Whether his poems are genuine haiku or whether they are better designated, in the subtitle he gave to his original manuscript, Projections in the Haiku Manner, I leave to others to argue. Instead I offer a brief selection of what I feel are his best brief poems.

 

blackcherrysr

Brief Poems by Richard Wright

I am nobody:
A red sinking autumn sun
Took my name away.

***

With a twitching nose
A dog reads a telegram
On a wet tree trunk.

***

A falling petal
Strikes one floating on a pond
And they both sink.

***

In a misty rain
A butterfly is riding
The tail of a cow.

***

A nude fat woman
Stands over a kitchen stove,
Tasting applesauce.

***

The indentation
Made by her head on the pillow:
A heavy snowfall.

***

At slow intervals
The hospital’s lights wink out
In the summer rain.

***

Did somebody call?
Looking over my shoulder:
Massive spring mountains.

 

blackcherrysr

 

Heaps of black cherries
glittering with drops of rain
in the evening sun.

***

The green cockleburs
caught in the thick wooly hair
of the black boy

***

An autumn sunset:
A buzzard sails slowly past,
Not flapping its wings.

***

A freezing morning:
I left a bit of my skin
on the broomstick.

***

The Christmas season:
a whore is painting her lips
larger than they are.

***

Upon crunching snow,
Childless mothers are searching
For cash customers.

***

Burning out its time
and timing its own burning
one lonely candle.

***

Their watching faces,
as I walk the autumn road
make me a traveler.

 

blackcherrysr

 

In a dank basement
A rotting sack of barley
Swells with sprouting grain.

***

Whitecaps on the bay:
A broken signboard banging
In the April wind.

***

In a drizzling rain,
In a flower shop’s doorway,
A girl sells herself.

***

From these warm spring days,
I can still see her sad face
In its last autumn.

***

From the cherry tree
To the roof of the red barn,
A cloud of sparrows flew.

***

This autumn evening
Is full of an empty sky
And one empty road.

***

From across the lake,
Past the black winter trees,
Faint sounds of a flute.

***
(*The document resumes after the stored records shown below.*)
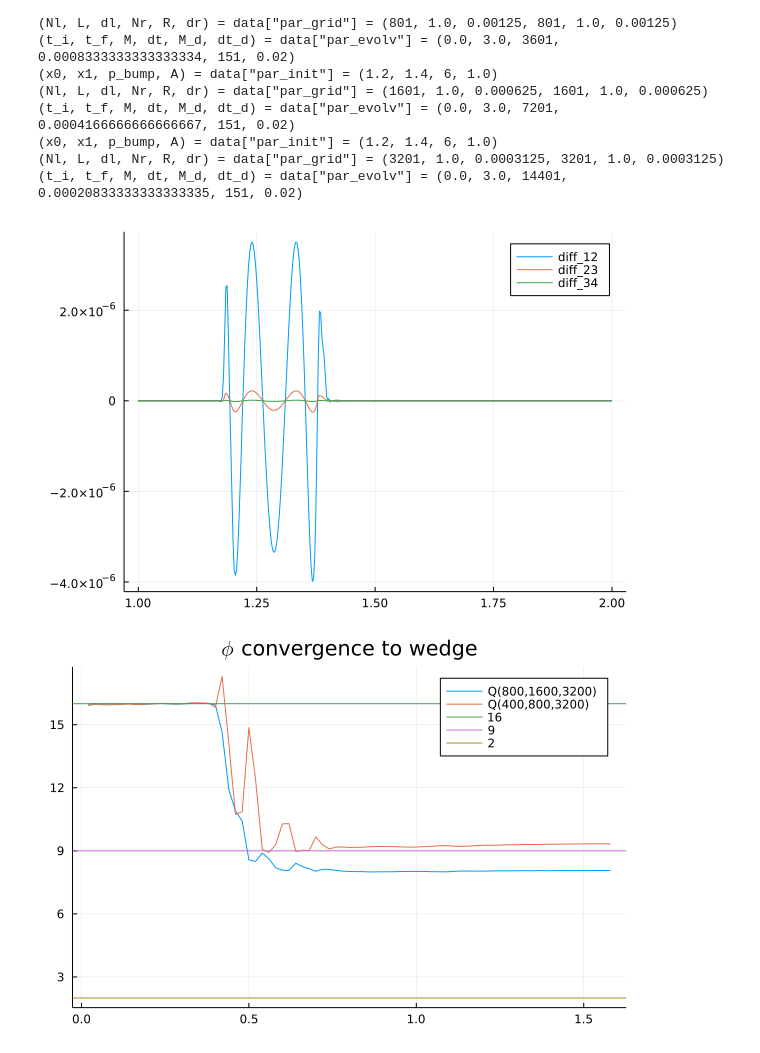
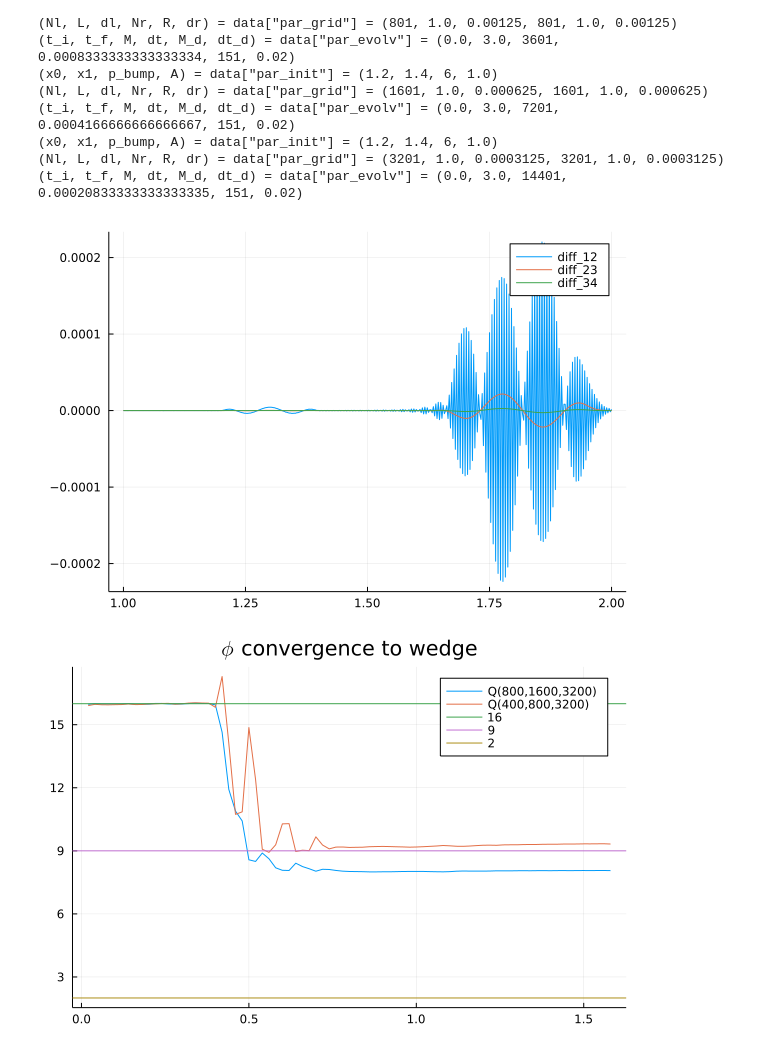
Before and after one commit to reula/Matching, a Jupyter notebook: convergence.ipynb, the cells around one changed output. Drawn from its saved outputs; the diff is of its cells as text; code cells hidden in the pictures.

```diff
--- a/convergence.ipynb
+++ b/convergence.ipynb
@@ -234,14 +234,14 @@ S_4 = view(v_4,3Nl+Nr+nis:8:3Nl+2Nr,:);
 (Nl, L, dl, Nr, R, dr) = data["par_grid"] = (3201, 1.0, 0.0003125, 3201, 1.0, 0.0003125)
 (t_i, t_f, M, dt, M_d, dt_d) = data["par_evolv"] = (0.0, 3.0, 14401, 0.00020833333333333335, 151, 0.02)
 # %%
-n=3
+n=80
 
 
 plot(r[1:end],ϕ_R_2[1:end,n]-ϕ_R_1[1:end,n],label="diff_12")
 plot!(r[1:end],ϕ_R_3[1:end,n]-ϕ_R_2[1:end,n],label="diff_23")
 plot!(r[1:end],ϕ_R_4[1:end,n]-ϕ_R_3[1:end,n],label="diff_34")
 # %% [output]
-[figure, old version]
+[figure, new version]
 # %%
 Q234 = [sum(abs.(ϕ_R_2[:,i] - ϕ_R_3[:,i]))/sum(abs.(ϕ_R_3[:,i] -ϕ_R_4[:,i])) for i in 2:M_d]
 Q123 = [sum(abs.(ϕ_R_1[:,i] - ϕ_R_2[:,i]))/sum(abs.(ϕ_R_2[:,i] -ϕ_R_3[:,i])) for i in 2:M_d];
```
With indignation
A little girl spanks her doll, –
The sound of spring rain.

 

 

blackcherrysr

 

On winter mornings
The candle shows faint markings
Of the teeth of rats.

***

As the sun goes down,
a green melon splits open
And juice trickles out.

***

A wounded sparrow
Sinks in clear cold lake water,
Its eyes still open.

***

Amidst the flowers
A China clock is ticking
In the dead man’s room.

***

Little boys tossing
Stones at a guilty scarecrow
In a snowy field.

***

Standing patiently,
The horse grants the snowflakes
A home on his back.

***
The sudden thunder
Startles the magnolias
To a deeper white.

***

While she undresses,
A spring moon touches her breasts
For seven seconds.

***

While plucking the goose,
A feather flew wildly off
To look for snowflakes.

***

Why did this spring wood
Grow so silent when I came?
What was happening?

 

blackcherrysr

 

LINKS

The Terebess Asia Online (TAO) page for Richard Wright containing a large selection of his haiku and some essays.

An interesting article on Richard Wright’s haiku on the Hub Pages site.

Robert Hass discusses 5 haiku by Richard Wright in The Washington Post.

Lee Gurga’s essay Richard Wrights’s Place in American Haiku.

 

wright1928